thinker who can be level headed without biases. These are the things to
give an individual virtue, wisdom and integrity. Persons of these cultures
are encouraged to help those in need, know that those who can, should. By
mastering passions it is possible to overcome the discord of an outside
world and to find peace first with oneself and then with the world around
These are the values of the
early Ponca. For those few older ones who are still living, they can tell
of their philosophy which is simply stated, “peace with me and peace all
about me.” However, the teaching of this stoicism is done with a method
that is not very peaceful, especially if a person is not aware of what it
is they are supposed to be learning.
Tribal laws adulterated
with the teachings of the modern world can cause so much confusion in the
youthful Native American person. Lack of understanding as to the why and
wherefores of his elders gradually can rob the strength of these teaching.
The obedient prosper, those who question can be lost in the muck of
ostracism, disapproval, withholding of actual tribal benefits.
As Velma ages she slips
back into the beliefs and conduct of her aunts, who were masters of this
stoic philosophy. The grandchildren wish to please their grandmother.
Grown children who are schooled in the world around them often are not
very uninterested in a Greek philosopher’s teachings of stoicism.
This world demands
competition at every turn. Teachers in the school system become irrate if
they are not allowed to use that method. “Heaven help us if we have to
work,” one teacher was heard to say while she defended her competition in
the classroom, and yet, competition is often just the opposite of
“Come on, Jim, I want to
show you something!” One of the grandchildren came running through the
house while Velma was reclining in a chair at the middle of the living
“Just a minute, Sir!” Velma
was catching the boy up short and he knew it. His face showed his
“Since when do you address
your uncle with his first name? I don’t want to ever hear you speak to him
again without calling him Uncle, first of all.”
This was an easy lesson.
The more difficult teachings were often dropped on another person who was
in a more responsible position.

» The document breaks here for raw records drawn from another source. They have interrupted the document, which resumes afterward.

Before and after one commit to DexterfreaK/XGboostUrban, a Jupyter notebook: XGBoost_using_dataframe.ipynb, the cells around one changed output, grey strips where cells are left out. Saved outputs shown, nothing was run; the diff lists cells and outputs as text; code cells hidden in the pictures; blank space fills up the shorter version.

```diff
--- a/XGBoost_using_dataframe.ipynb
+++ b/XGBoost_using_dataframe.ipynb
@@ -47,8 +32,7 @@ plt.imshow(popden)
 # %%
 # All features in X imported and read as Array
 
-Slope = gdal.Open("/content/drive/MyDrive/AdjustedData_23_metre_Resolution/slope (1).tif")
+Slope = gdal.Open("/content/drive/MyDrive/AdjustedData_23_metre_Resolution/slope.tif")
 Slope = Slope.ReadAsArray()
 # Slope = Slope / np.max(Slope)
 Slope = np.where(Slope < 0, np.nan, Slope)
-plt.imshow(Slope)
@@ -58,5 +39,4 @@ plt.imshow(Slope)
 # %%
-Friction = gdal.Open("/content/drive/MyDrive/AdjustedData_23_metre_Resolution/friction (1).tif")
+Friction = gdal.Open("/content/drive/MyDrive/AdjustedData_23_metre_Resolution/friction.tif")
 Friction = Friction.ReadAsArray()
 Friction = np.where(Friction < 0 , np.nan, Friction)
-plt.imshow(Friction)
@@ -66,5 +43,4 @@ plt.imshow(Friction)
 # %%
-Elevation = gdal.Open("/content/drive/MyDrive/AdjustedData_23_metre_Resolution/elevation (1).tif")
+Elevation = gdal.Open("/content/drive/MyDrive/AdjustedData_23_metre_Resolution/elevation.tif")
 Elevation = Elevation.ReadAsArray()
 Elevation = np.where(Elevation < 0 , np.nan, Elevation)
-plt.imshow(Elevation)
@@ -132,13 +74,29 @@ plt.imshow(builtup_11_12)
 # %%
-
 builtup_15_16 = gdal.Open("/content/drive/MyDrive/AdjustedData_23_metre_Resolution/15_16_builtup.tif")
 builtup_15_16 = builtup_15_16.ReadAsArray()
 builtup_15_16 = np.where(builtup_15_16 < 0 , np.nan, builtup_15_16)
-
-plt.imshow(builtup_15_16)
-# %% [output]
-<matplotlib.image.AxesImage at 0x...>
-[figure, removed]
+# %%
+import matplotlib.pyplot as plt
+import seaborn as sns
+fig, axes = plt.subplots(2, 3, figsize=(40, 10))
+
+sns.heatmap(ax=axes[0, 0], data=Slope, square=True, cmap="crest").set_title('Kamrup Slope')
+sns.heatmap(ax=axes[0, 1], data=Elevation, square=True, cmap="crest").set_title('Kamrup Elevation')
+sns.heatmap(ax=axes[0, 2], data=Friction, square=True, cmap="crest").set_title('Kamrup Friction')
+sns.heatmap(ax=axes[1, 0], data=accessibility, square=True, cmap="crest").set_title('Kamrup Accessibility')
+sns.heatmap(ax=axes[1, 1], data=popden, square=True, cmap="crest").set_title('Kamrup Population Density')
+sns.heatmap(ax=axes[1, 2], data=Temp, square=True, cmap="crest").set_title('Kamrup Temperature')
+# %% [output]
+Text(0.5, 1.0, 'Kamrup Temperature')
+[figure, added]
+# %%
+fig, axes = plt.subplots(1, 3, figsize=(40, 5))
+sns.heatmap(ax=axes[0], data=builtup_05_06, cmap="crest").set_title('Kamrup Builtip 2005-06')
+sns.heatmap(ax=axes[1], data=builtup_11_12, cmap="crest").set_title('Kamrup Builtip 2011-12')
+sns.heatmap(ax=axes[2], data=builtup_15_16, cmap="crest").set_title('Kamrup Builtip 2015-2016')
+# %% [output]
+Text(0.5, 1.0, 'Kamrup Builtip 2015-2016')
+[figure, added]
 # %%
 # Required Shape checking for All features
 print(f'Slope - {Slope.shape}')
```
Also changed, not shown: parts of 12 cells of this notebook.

Jabbing, jarring, intimidation can push
anyone to the limit of that person’s self-control. If the steeling of
one’s being isn’t practiced there could be, at the least, an argument and
anyone with any sense didn’t want that to happen. If control is totally

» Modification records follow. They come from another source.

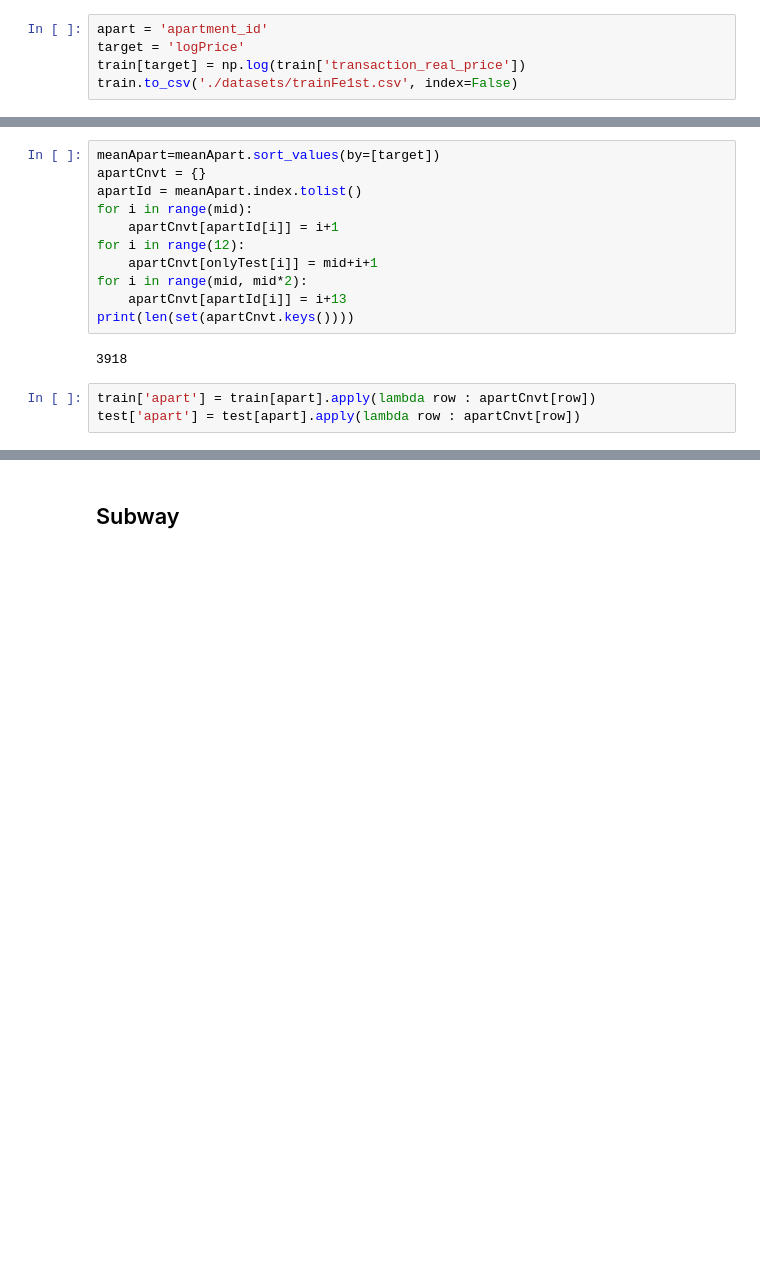
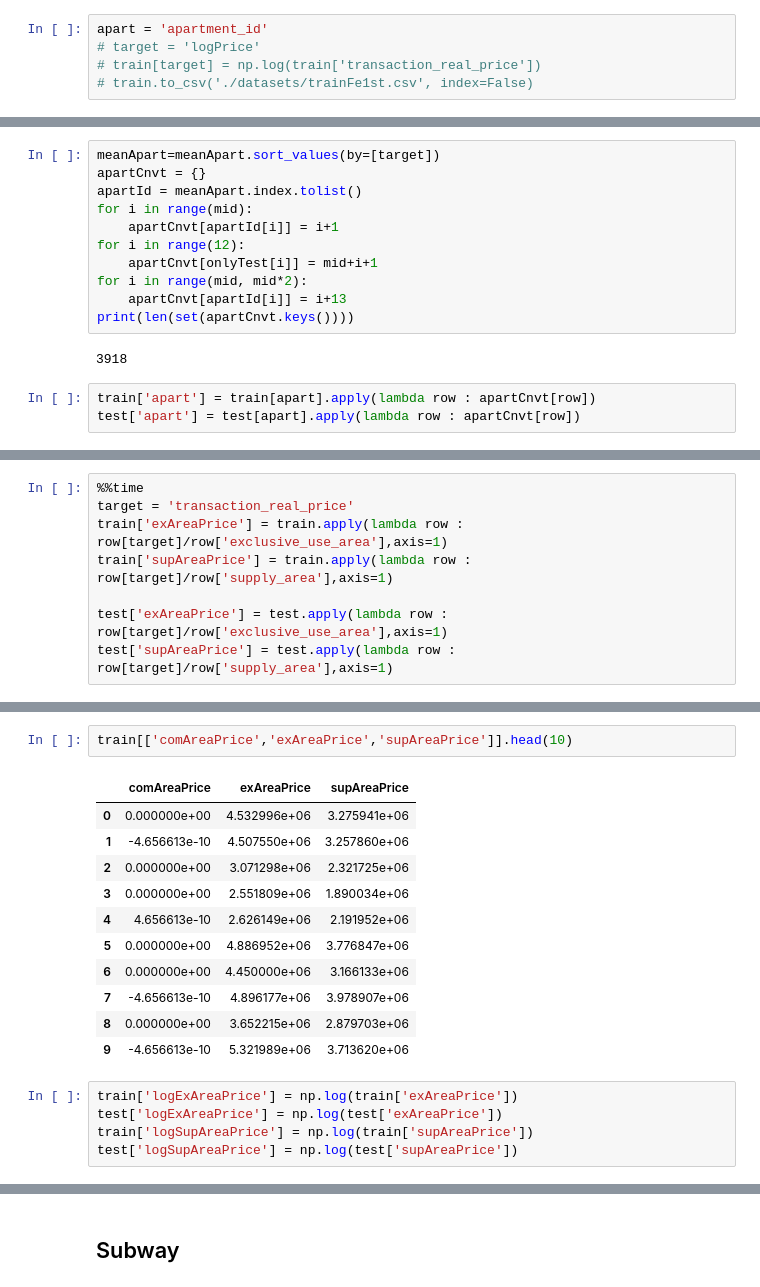
Before and after one commit to LeoHNLee/dacon-4th-predicting-apartments-transaction-price, a Jupyter notebook: hn-eda-prep-fe-2nd.ipynb, the cells around one changed output, grey strips where cells are left out. Saved outputs shown, nothing was run; the diff lists cells and outputs as text; blank space fills up the shorter version.

```diff
--- a/hn-eda-prep-fe-2nd.ipynb
+++ b/hn-eda-prep-fe-2nd.ipynb
@@ -144,9 +176,9 @@ subway['noLine'] = subway['subway_line'].apply(lambda row : len(row.split(',')))
 ## Apartment id
 # %%
 apart = 'apartment_id'
-target = 'logPrice'
-train[target] = np.log(train['transaction_real_price'])
-train.to_csv('./datasets/trainFe1st.csv', index=False)
+# target = 'logPrice'
+# train[target] = np.log(train['transaction_real_price'])
+# train.to_csv('./datasets/trainFe1st.csv', index=False)
 # %%
 allUniq = list(set(train[apart].unique().tolist()+test[apart].unique().tolist()))
 print(len(allUniq))
@@ -217,0 +270,8 @@ test['apart'] = test[apart].apply(lambda row : apartCnvt[row])
+# %%
+%%time
+target = 'transaction_real_price'
+train['exAreaPrice'] = train.apply(lambda row : row[target]/row['exclusive_use_area'],axis=1)
+train['supAreaPrice'] = train.apply(lambda row : row[target]/row['supply_area'],axis=1)
+
+test['exAreaPrice'] = test.apply(lambda row : row[target]/row['exclusive_use_area'],axis=1)
+test['supAreaPrice'] = test.apply(lambda row : row[target]/row['supply_area'],axis=1)
@@ -217,0 +287,19 @@ test['apart'] = test[apart].apply(lambda row : apartCnvt[row])
+# %%
+train[['comAreaPrice','exAreaPrice','supAreaPrice']].head(10)
+# %% [output]
+|  | comAreaPrice | exAreaPrice | supAreaPrice |
+| 0 | 0.000000e+00 | 4.532996e+06 | 3.275941e+06 |
+| 1 | -4.656613e-10 | 4.507550e+06 | 3.257860e+06 |
+| 2 | 0.000000e+00 | 3.071298e+06 | 2.321725e+06 |
+| 3 | 0.000000e+00 | 2.551809e+06 | 1.890034e+06 |
+| 4 | 4.656613e-10 | 2.626149e+06 | 2.191952e+06 |
+| 5 | 0.000000e+00 | 4.886952e+06 | 3.776847e+06 |
+| 6 | 0.000000e+00 | 4.450000e+06 | 3.166133e+06 |
+| 7 | -4.656613e-10 | 4.896177e+06 | 3.978907e+06 |
+| 8 | 0.000000e+00 | 3.652215e+06 | 2.879703e+06 |
+| 9 | -4.656613e-10 | 5.321989e+06 | 3.713620e+06 |
+# %%
+train['logExAreaPrice'] = np.log(train['exAreaPrice'])
+test['logExAreaPrice'] = np.log(test['exAreaPrice'])
+train['logSupAreaPrice'] = np.log(train['supAreaPrice'])
+test['logSupAreaPrice'] = np.log(test['supAreaPrice'])
```
Also changed, not shown: parts of 47 cells of this notebook.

practiced along with the heavy responsibilities of daily living in a
difficult world then that person could be reduced to a point of illness
from too much stress. For the elder children who know what is happening,
still, it is difficult. The younger siblings are often totally without
understanding and sometimes fare very poorly. It is often noted by people
who are of the Ponca nation, “It’s not easy to be Indian.” And so, we
return to Lee’s admonition, “Velma is Native American, and we are proud of
that.” He did deviate a bit from his inherited Christian teachings coming
through Scotland, Ireland and even Wales when he spoke of pride. So it is,
we step away from pride and go back to Stoicism.
This is the one way to deal
with this new-world, Velma and others created when they began to educate
the children to another way of thinking and living. It is impossible and
too late to go backward and all that can be done is to gain understanding
through love and devotion to the elders, who still have these stoic
philosophies, to exist in their trained-consciences.